Managing Director Hal Singer’s testimony has proved critical in the certification of a class of Invisalign direct purchasers in Simon and Simon, PC v. Align Technology, Inc. Plaintiff dental practices allege that orthodontics company Align Technology artificially inflated the price of its popular Invisalign clear aligners through a combination of anticompetitive practices. This marks the ninth time a district court has relied on an impact model from Dr. Singer in certifying a class in an antitrust matter. Five other courts have certified classes in consumer protection cases based on an impact model designed by Dr. Singer.
Dr. Singer employed two different multiple regression methodologies to empirically test Plaintiffs’ claims; a traditional “before-and-during” regression model, and a two-stage regression model designed to assess Align’s foreclosure of customers under a “raising rivals’ cost” framework. The court found that “Singer’s models thus map directly onto the two theories of liability” and that his opinions “are reliable and capable of providing class-wide answers to the questions central to the plaintiffs’ claims.”
The court simultaneously rejected Align’s criticisms of Dr. Singer’s methodologies. The court found that Dr. Singer’s first “methodology is sufficiently reliable to support a classwide showing of antitrust impact and damages” and that “Singer adequately articulated rational criteria that he used for ruling in certain [foreclosing] agreements and ruling out others” in his second methodology. The court also rejected Align’s allegations of a “Comcast” problem, finding that that Dr. Singer’s models allowed him to isolate each element of Plaintiffs’ allegations in isolation if need be.

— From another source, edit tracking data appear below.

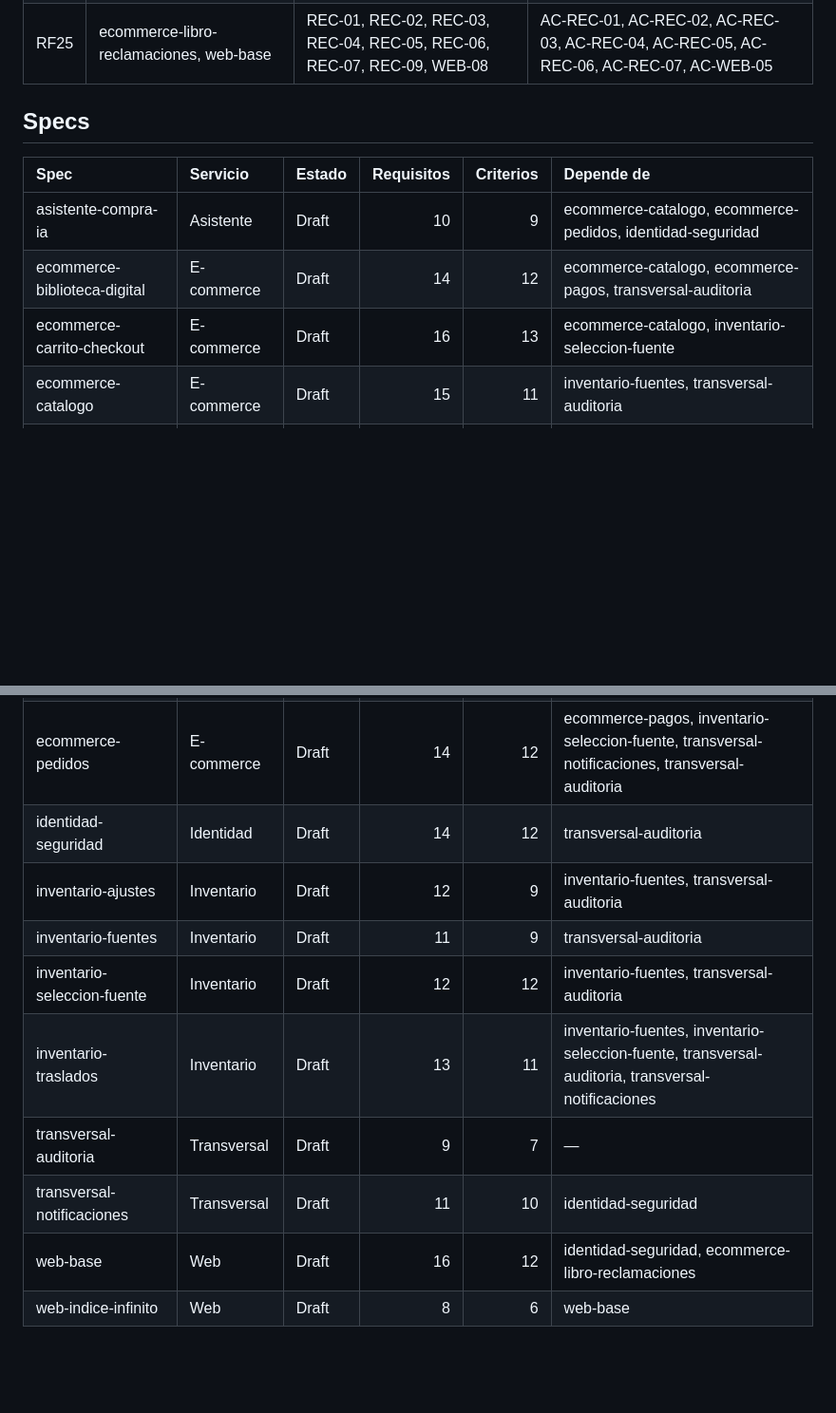
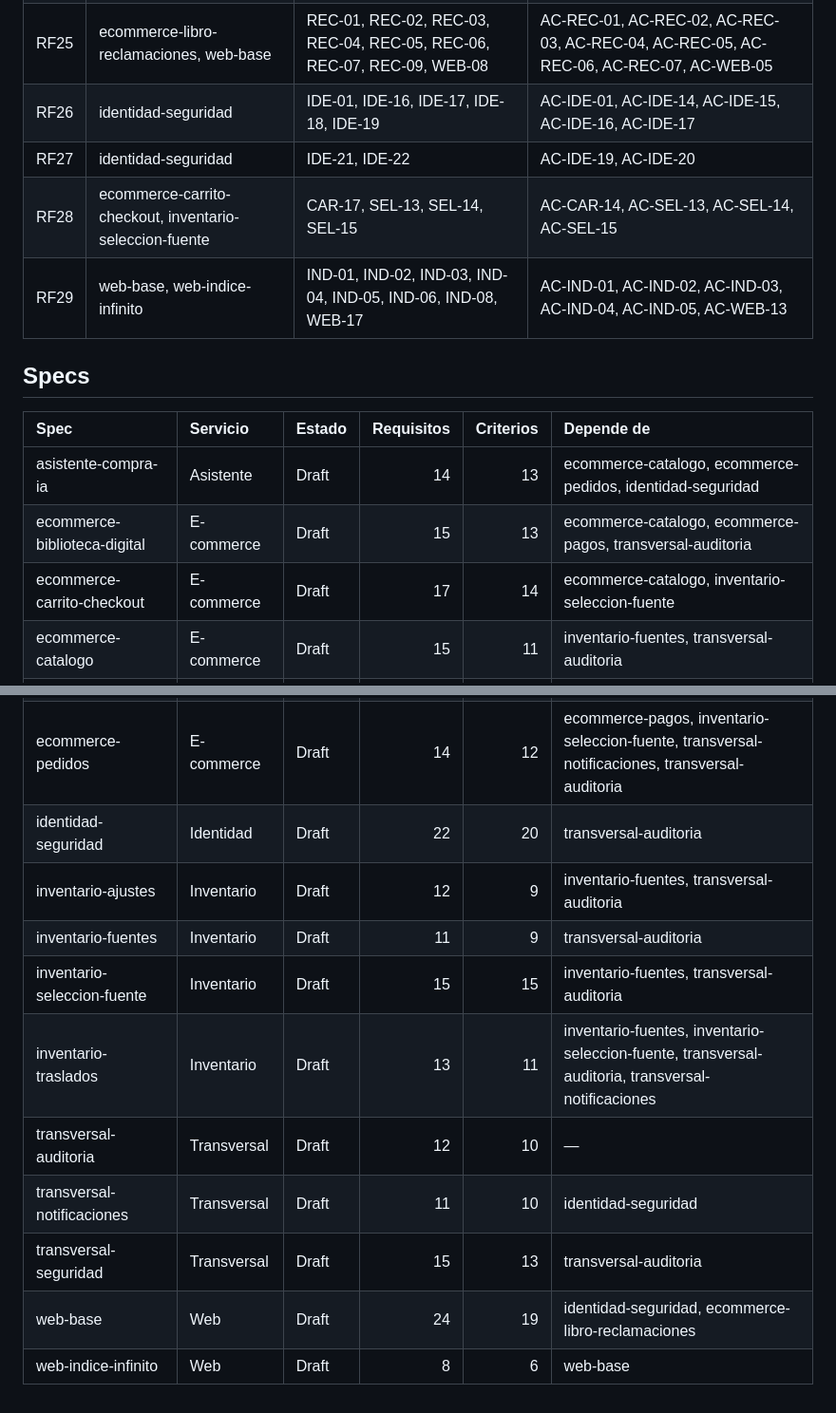
Before and after one commit to P35C4D0R4B1050/BabelHub, a Markdown page: specs/TRACEABILITY.md, 2 parts joined by grey strips. Shown at 95% size. GitHub-like rendering; blank space fills up the shorter version.

```diff
--- a/specs/TRACEABILITY.md
+++ b/specs/TRACEABILITY.md
@@ -31,26 +31,31 @@
 | RF23 | ecommerce-biblioteca-digital | BIB-03, BIB-04, BIB-05, BIB-06, BIB-08, BIB-10, BIB-11, BIB-13 | AC-BIB-03, AC-BIB-04, AC-BIB-05, AC-BIB-07, AC-BIB-09, AC-BIB-11 |
 | RF24 | ecommerce-biblioteca-digital, ecommerce-catalogo | BIB-09, CAT-06, CAT-07, CAT-08, CAT-15 | AC-BIB-08, AC-CAT-03, AC-CAT-04, AC-CAT-05 |
 | RF25 | ecommerce-libro-reclamaciones, web-base | REC-01, REC-02, REC-03, REC-04, REC-05, REC-06, REC-07, REC-09, WEB-08 | AC-REC-01, AC-REC-02, AC-REC-03, AC-REC-04, AC-REC-05, AC-REC-06, AC-REC-07, AC-WEB-05 |
+| RF26 | identidad-seguridad | IDE-01, IDE-16, IDE-17, IDE-18, IDE-19 | AC-IDE-01, AC-IDE-14, AC-IDE-15, AC-IDE-16, AC-IDE-17 |
+| RF27 | identidad-seguridad | IDE-21, IDE-22 | AC-IDE-19, AC-IDE-20 |
+| RF28 | ecommerce-carrito-checkout, inventario-seleccion-fuente | CAR-17, SEL-13, SEL-14, SEL-15 | AC-CAR-14, AC-SEL-13, AC-SEL-14, AC-SEL-15 |
+| RF29 | web-base, web-indice-infinito | IND-01, IND-02, IND-03, IND-04, IND-05, IND-06, IND-08, WEB-17 | AC-IND-01, AC-IND-02, AC-IND-03, AC-IND-04, AC-IND-05, AC-WEB-13 |
 
 ## Specs
 
 | Spec | Servicio | Estado | Requisitos | Criterios | Depende de |
 | :--- | :--- | :--- | ---: | ---: | :--- |
-| asistente-compra-ia | Asistente | Draft | 10 | 9 | ecommerce-catalogo, ecommerce-pedidos, identidad-seguridad |
-| ecommerce-biblioteca-digital | E-commerce | Draft | 14 | 12 | ecommerce-catalogo, ecommerce-pagos, transversal-auditoria |
-| ecommerce-carrito-checkout | E-commerce | Draft | 16 | 13 | ecommerce-catalogo, inventario-seleccion-fuente |
+| asistente-compra-ia | Asistente | Draft | 14 | 13 | ecommerce-catalogo, ecommerce-pedidos, identidad-seguridad |
+| ecommerce-biblioteca-digital | E-commerce | Draft | 15 | 13 | ecommerce-catalogo, ecommerce-pagos, transversal-auditoria |
+| ecommerce-carrito-checkout | E-commerce | Draft | 17 | 14 | ecommerce-catalogo, inventario-seleccion-fuente |
 | ecommerce-catalogo | E-commerce | Draft | 15 | 11 | inventario-fuentes, transversal-auditoria |
 | ecommerce-devoluciones | E-commerce | Draft | 12 | 11 | ecommerce-pedidos, ecommerce-pagos, ecommerce-biblioteca-digital, inventario-ajustes |
 | ecommerce-envios | E-commerce | Draft | 10 | 9 | ecommerce-pedidos, transversal-notificaciones |
 | ecommerce-libro-reclamaciones | E-commerce | Draft | 10 | 8 | transversal-auditoria, transversal-notificaciones |
 | ecommerce-pagos | E-commerce | Draft | 12 | 10 | ecommerce-carrito-checkout, inventario-seleccion-fuente, transversal-auditoria |
 | ecommerce-pedidos | E-commerce | Draft | 14 | 12 | ecommerce-pagos, inventario-seleccion-fuente, transversal-notificaciones, transversal-auditoria |
-| identidad-seguridad | Identidad | Draft | 14 | 12 | transversal-auditoria |
+| identidad-seguridad | Identidad | Draft | 22 | 20 | transversal-auditoria |
 | inventario-ajustes | Inventario | Draft | 12 | 9 | inventario-fuentes, transversal-auditoria |
 | inventario-fuentes | Inventario | Draft | 11 | 9 | transversal-auditoria |
-| inventario-seleccion-fuente | Inventario | Draft | 12 | 12 | inventario-fuentes, transversal-auditoria |
+| inventario-seleccion-fuente | Inventario | Draft | 15 | 15 | inventario-fuentes, transversal-auditoria |
 | inventario-traslados | Inventario | Draft | 13 | 11 | inventario-fuentes, inventario-seleccion-fuente, transversal-auditoria, transversal-notificaciones |
-| transversal-auditoria | Transversal | Draft | 9 | 7 | — |
+| transversal-auditoria | Transversal | Draft | 12 | 10 | — |
 | transversal-notificaciones | Transversal | Draft | 11 | 10 | identidad-seguridad |
-| web-base | Web | Draft | 16 | 12 | identidad-seguridad, ecommerce-libro-reclamaciones |
+| transversal-seguridad | Transversal | Draft | 15 | 13 | transversal-auditoria |
+| web-base | Web | Draft | 24 | 19 | identidad-seguridad, ecommerce-libro-reclamaciones |
 | web-indice-infinito | Web | Draft | 8 | 6 | web-base |
```
Also changed, not shown: specs/web-base/spec.md (+22 -7 lines), specs/web-indice-infinito/spec.md (+8 -8 lines).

The November 2023 class certification decision for Simon and Simon, PC v. Align Technology, Inc. can be found here. Dr. Singer was aided by Econ One Economists Augustus Urschel, Chris Sojourner, and Omer Gold.